The extrafollicular reaction (or plasmacellular reaction) begins almost immediately after the initial infection. It happens outside the follicles (hence the name), and is T-cell independent, but also happens during the T-cell dependent response. It’s the body’s initial reaction to an intruder and causes marginal zone B-cells to differentiate into plasma cells to produce low-affinity IgM. In the case of protein antigens, it’s a sort-of temporary defence while the body waits for the germinal centre reaction to start producing high affinity antibodies. In the case of non-protein antigens, it’s the only immune response the body will have to the antigen. The extrafollicular reaction does not cause formation of memory B cells.
The germinal centre reaction is protein-antigen dependent. It begins 7 days after the initial infection, so it is delayed compared to the extrafollicular reaction, and is done mostly by follicular B-cells. It will generate a germinal centre in the secondary lymphoid organs. It happens inside the follicles and is dependent on many cellular components and is T-cell dependant. The goal of the germinal centre reaction is the production of plasma cells that secrete antibodies with high affinity towards the antigen, and to produce memory cells that can make the response to the same antigen in the future quicker. The germinal centre reaction mostly ends up producing IgM and IgG antibodies, but can also produce antibodies with other isotypes, depending on the antigen.
Follicular dendritic cells (FDCs) are also important. These cells are not related to dendritic cells (despite their name), and are not even hematopoietic in origin, but come from mesenchyme. They don’t have phagocytic activity and are non-adherent. They depend on an extracellular protein called LTβ to differentiate, and also on TNF to migrate to the correct tissue and location. They express VCAM-1, an adhesion molecule used to bind centrocytes (they’ll be defined later). Lastly, FDCs can store antigens for a long time, as part of an immune complex called the iccosome. The point of this will be clear in the next topic.
Both types of B2 B-cells are involved in the germinal centre reaction. The marginal zone B-cells will produce IgM and transport the antigen to the follicular B-cells with the help of the complement system, a system we will talk about more in a later topic.
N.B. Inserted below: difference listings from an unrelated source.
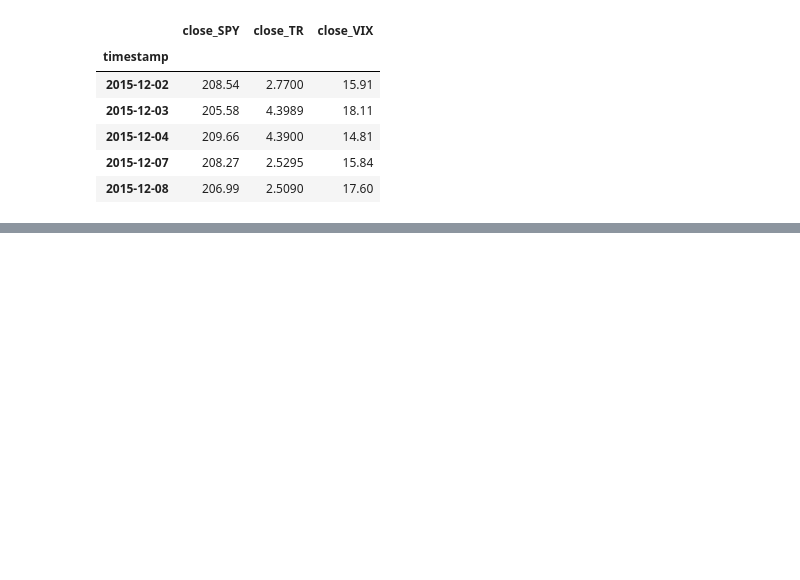
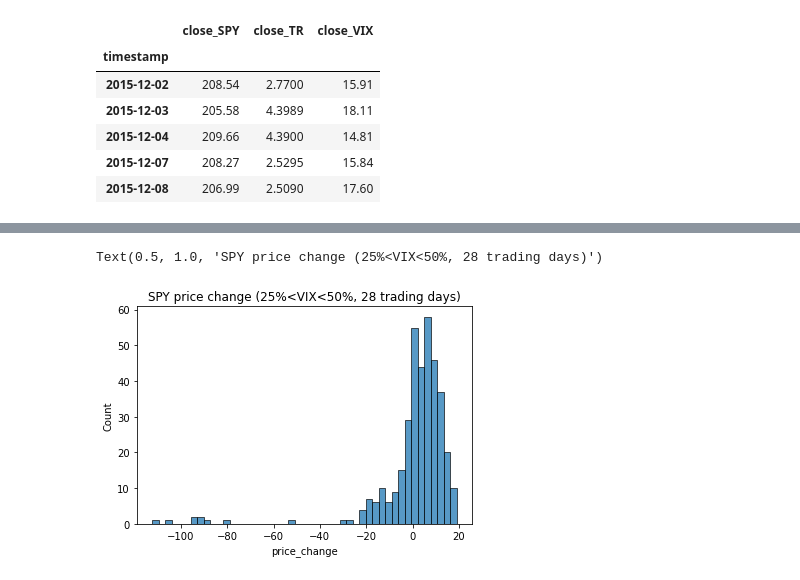
Before and after one commit to JoeHGeoghegan/VIX_Timing_The_Market, a Jupyter notebook: Notebooks/Ying.ipynb, the cells around one changed output, grey strips where cells are left out. Cells and saved outputs as stored; diff of their text form; code cells hidden in the pictures; blank space fills up the shorter version.

```diff
--- a/Notebooks/Ying.ipynb
+++ b/Notebooks/Ying.ipynb
@@ -170,0 +92,3 @@ Historically, when the VIX close price crosses $21.38 but below $82.69, the SPY
+# %%
+price_change_df_2 = backtesting_SPY_price_change_on_VIX(round(vix_tbl[4],2),round(vix_tbl[5],2),28)
+price_change_df_2.head()
@@ -170,0 +102,5 @@ Historically, when the VIX close price crosses $21.38 but below $82.69, the SPY
+# %%
+sns.histplot( price_change_df_2['price_change']).set_title('SPY price change (25%<VIX<50%, 28 trading days)')
+# %% [output]
+Text(0.5, 1.0, 'SPY price change (25%<VIX<50%, 28 trading days)')
+[figure, added]
```
Also changed, not shown: parts of 66 cells of this notebook.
The binding of the TFH and B-cell during the T-cell dependent response activates both cells, and causes the B-cell to start dividing, creating clones of itself with the same antibody-producing properties. Some of these clones will remain outside the follicle and become plasma cells that will produce low affinity antibodies. This is the extrafollicular reaction. Some of the clones will migrate into the lymphoid follicle, where they will start to rapidly divide. This takes place in the germinal centre. Some of these clones will undergo isotype switching, which we will learn more about in the next topic. The rapidly dividing B-cells are now known as centroblasts and make up the dark zone of the germinal centre. The centroblasts express a transcription factor called Bcl-6, and undergo affinity maturation, which we will also talk about in the next topic. Affinity maturation increases the affinity of the antibodies to the antigen. A cell type called tingible body macrophages will phagocyte cells that are not formed correctly during the division. They are also found in the dark zone.
After some rounds of cellular division, some centroblasts will become centrocytes and create the light zone of the germinal centre.
10. T-cell activation and peripheral T-cell differentiation
12. B-cell affinity maturation and isotype switching